Brief:
What is needed is every line of the data that includes the word "Merge". Please copy each one.

Data for the task:
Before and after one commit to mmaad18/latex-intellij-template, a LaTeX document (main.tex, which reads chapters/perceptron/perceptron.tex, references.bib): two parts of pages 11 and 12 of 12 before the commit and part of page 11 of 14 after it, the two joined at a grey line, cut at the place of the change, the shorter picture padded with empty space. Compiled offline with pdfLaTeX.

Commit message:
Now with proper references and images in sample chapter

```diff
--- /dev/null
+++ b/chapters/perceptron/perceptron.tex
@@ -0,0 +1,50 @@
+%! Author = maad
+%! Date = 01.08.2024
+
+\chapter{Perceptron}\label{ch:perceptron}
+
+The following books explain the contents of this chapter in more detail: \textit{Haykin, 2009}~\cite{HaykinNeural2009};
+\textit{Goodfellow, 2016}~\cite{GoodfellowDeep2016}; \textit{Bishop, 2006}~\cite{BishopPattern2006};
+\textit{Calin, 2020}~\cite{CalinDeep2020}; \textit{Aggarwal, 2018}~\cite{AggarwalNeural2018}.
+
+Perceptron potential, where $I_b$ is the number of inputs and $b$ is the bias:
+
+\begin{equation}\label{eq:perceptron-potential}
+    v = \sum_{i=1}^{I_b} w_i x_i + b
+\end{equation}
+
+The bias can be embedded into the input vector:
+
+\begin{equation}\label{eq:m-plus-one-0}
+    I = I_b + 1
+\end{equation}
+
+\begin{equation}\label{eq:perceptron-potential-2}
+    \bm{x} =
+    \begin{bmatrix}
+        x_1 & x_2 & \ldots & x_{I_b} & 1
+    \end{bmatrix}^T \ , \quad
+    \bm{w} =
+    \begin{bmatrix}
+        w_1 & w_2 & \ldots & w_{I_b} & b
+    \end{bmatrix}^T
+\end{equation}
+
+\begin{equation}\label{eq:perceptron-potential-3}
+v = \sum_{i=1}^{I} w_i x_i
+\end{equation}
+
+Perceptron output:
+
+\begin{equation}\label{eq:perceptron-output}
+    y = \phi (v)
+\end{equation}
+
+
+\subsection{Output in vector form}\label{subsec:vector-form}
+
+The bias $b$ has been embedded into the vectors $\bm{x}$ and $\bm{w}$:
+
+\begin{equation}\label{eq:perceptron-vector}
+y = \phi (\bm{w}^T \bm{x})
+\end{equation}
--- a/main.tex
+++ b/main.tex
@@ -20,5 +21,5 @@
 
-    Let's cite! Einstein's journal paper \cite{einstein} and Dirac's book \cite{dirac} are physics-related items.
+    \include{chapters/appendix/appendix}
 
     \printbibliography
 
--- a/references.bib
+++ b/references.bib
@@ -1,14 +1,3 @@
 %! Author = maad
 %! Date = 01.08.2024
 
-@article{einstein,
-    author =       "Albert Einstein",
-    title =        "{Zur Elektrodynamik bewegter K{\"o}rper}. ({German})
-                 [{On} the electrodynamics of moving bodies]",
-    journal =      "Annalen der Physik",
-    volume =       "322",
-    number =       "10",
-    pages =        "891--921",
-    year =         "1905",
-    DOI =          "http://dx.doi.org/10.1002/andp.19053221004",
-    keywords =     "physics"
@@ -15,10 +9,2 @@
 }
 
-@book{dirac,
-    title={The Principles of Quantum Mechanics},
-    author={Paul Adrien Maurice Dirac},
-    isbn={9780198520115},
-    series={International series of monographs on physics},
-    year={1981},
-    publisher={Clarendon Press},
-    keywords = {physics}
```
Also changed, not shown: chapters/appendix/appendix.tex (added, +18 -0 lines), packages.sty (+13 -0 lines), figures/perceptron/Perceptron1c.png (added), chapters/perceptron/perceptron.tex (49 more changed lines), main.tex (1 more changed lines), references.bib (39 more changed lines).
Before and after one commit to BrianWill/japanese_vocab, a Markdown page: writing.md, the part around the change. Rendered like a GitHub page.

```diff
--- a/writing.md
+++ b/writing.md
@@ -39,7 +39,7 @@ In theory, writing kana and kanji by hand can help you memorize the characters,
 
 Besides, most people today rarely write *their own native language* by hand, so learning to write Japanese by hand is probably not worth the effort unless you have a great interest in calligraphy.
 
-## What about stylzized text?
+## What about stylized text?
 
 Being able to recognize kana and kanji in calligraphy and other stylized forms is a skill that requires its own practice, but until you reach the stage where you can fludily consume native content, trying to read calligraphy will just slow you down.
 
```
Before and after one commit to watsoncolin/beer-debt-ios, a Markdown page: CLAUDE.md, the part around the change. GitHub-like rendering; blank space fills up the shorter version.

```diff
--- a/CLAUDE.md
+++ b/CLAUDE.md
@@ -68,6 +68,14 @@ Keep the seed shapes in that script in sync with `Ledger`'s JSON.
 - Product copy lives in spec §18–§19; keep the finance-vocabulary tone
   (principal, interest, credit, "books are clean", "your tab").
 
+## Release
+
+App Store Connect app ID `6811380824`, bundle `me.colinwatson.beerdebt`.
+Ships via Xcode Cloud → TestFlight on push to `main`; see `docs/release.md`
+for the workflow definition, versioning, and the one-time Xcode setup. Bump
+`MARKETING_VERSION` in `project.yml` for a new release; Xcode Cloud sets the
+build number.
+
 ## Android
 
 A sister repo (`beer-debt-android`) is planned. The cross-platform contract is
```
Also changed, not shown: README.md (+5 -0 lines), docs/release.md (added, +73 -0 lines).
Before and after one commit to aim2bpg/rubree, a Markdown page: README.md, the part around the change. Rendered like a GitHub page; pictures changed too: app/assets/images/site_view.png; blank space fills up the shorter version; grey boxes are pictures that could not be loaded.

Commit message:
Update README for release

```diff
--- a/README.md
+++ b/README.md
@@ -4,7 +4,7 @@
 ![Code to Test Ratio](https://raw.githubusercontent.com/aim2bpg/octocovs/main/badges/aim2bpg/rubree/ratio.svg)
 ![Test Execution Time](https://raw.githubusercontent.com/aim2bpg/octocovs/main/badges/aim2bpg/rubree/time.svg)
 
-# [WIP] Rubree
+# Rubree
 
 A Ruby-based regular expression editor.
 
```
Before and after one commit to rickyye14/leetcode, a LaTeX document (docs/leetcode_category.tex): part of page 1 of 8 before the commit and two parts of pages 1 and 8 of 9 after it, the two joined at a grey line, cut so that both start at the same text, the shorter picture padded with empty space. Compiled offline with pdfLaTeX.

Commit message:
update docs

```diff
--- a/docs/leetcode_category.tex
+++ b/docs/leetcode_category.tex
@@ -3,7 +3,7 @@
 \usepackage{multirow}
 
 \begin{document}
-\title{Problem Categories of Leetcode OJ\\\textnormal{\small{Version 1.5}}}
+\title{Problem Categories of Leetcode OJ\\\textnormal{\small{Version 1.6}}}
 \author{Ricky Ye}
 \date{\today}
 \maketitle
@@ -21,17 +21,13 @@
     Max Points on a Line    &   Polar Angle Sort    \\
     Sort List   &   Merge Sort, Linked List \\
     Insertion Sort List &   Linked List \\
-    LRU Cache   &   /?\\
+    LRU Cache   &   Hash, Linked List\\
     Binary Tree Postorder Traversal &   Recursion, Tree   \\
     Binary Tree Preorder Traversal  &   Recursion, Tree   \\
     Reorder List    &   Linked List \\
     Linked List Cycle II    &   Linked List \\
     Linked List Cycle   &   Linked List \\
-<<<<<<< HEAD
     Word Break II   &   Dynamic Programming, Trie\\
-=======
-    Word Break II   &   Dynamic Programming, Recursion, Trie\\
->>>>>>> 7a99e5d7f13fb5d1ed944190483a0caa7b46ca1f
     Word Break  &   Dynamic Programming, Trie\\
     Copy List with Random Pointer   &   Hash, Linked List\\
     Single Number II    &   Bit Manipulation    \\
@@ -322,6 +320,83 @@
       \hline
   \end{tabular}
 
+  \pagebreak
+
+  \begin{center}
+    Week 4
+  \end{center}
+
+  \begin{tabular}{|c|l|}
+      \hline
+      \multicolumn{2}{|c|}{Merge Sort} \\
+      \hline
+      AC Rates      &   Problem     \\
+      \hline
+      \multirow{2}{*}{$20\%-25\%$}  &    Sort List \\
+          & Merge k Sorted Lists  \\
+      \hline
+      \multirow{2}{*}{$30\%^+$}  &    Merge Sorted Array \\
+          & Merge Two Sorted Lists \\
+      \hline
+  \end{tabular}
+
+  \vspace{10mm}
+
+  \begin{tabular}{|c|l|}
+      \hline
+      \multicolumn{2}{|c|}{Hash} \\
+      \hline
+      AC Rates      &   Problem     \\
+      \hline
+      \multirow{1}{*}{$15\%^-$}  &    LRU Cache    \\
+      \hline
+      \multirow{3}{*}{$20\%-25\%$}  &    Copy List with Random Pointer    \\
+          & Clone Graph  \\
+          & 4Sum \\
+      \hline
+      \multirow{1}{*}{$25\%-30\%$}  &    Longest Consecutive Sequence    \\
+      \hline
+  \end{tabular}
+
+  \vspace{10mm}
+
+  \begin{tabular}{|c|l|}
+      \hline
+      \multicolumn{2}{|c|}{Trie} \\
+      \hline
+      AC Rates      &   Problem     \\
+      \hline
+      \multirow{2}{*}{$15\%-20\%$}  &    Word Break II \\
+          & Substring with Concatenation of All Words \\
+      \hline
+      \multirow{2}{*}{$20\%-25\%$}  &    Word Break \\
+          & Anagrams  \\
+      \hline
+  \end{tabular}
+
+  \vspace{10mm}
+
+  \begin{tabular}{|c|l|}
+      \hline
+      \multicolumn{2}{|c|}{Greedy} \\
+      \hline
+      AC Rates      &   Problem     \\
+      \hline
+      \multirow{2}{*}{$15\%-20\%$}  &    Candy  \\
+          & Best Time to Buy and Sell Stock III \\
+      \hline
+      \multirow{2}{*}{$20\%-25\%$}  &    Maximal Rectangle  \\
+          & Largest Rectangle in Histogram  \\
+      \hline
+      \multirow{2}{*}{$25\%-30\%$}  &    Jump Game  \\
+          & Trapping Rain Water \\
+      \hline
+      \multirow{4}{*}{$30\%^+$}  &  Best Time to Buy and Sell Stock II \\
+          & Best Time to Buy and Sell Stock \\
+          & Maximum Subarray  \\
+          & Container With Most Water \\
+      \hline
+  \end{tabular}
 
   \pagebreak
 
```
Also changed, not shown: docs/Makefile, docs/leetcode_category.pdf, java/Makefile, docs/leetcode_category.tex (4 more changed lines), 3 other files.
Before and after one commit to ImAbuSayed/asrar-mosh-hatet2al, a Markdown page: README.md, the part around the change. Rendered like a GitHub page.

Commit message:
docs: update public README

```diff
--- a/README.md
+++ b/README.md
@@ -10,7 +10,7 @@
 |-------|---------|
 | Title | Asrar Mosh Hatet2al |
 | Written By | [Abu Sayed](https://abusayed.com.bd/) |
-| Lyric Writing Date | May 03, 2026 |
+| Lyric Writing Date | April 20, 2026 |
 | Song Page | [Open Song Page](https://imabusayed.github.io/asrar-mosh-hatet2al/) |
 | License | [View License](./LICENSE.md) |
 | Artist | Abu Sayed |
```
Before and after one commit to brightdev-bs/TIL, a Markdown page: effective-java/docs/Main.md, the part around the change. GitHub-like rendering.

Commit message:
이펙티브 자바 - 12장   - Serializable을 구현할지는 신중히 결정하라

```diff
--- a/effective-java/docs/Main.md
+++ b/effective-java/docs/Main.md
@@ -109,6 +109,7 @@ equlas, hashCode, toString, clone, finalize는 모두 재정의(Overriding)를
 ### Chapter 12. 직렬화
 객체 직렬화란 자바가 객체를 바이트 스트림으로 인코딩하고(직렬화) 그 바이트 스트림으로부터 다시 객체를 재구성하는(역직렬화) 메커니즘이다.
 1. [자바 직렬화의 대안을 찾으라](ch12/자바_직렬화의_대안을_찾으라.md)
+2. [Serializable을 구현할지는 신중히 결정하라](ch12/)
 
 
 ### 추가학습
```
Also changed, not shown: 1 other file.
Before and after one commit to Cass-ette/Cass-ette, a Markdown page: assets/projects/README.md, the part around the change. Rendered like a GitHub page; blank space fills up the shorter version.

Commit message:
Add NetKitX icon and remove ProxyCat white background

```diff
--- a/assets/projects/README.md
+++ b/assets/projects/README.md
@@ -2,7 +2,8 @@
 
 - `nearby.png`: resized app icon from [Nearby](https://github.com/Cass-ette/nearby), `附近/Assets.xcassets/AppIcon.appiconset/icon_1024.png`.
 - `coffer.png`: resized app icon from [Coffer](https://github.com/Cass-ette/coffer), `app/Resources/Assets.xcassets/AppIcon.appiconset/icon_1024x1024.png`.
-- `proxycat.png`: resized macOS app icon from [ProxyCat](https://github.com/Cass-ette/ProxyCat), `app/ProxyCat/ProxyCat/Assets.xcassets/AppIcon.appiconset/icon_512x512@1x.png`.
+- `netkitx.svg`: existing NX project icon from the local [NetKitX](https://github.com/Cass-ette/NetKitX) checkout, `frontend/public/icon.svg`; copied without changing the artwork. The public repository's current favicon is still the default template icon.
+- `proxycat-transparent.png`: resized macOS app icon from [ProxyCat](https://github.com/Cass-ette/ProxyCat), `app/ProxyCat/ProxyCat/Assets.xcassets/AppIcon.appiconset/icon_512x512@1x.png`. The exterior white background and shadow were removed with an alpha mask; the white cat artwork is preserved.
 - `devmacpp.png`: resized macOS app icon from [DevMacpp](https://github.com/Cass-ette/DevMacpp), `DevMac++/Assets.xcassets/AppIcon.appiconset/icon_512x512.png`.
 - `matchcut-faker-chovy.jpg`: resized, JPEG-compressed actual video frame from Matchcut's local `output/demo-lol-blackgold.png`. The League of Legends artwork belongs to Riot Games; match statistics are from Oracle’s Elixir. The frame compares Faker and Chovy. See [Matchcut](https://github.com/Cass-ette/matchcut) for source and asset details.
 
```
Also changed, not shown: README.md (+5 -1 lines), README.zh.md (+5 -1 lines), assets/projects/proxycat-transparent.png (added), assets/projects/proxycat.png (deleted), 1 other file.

Result below:
     Sort List   &   Merge Sort, Linked List \\
+      \multicolumn{2}{|c|}{Merge Sort} \\
+          & Merge k Sorted Lists  \\
+      \multirow{2}{*}{$30\%^+$}  &    Merge Sorted Array \\
+          & Merge Two Sorted Lists \\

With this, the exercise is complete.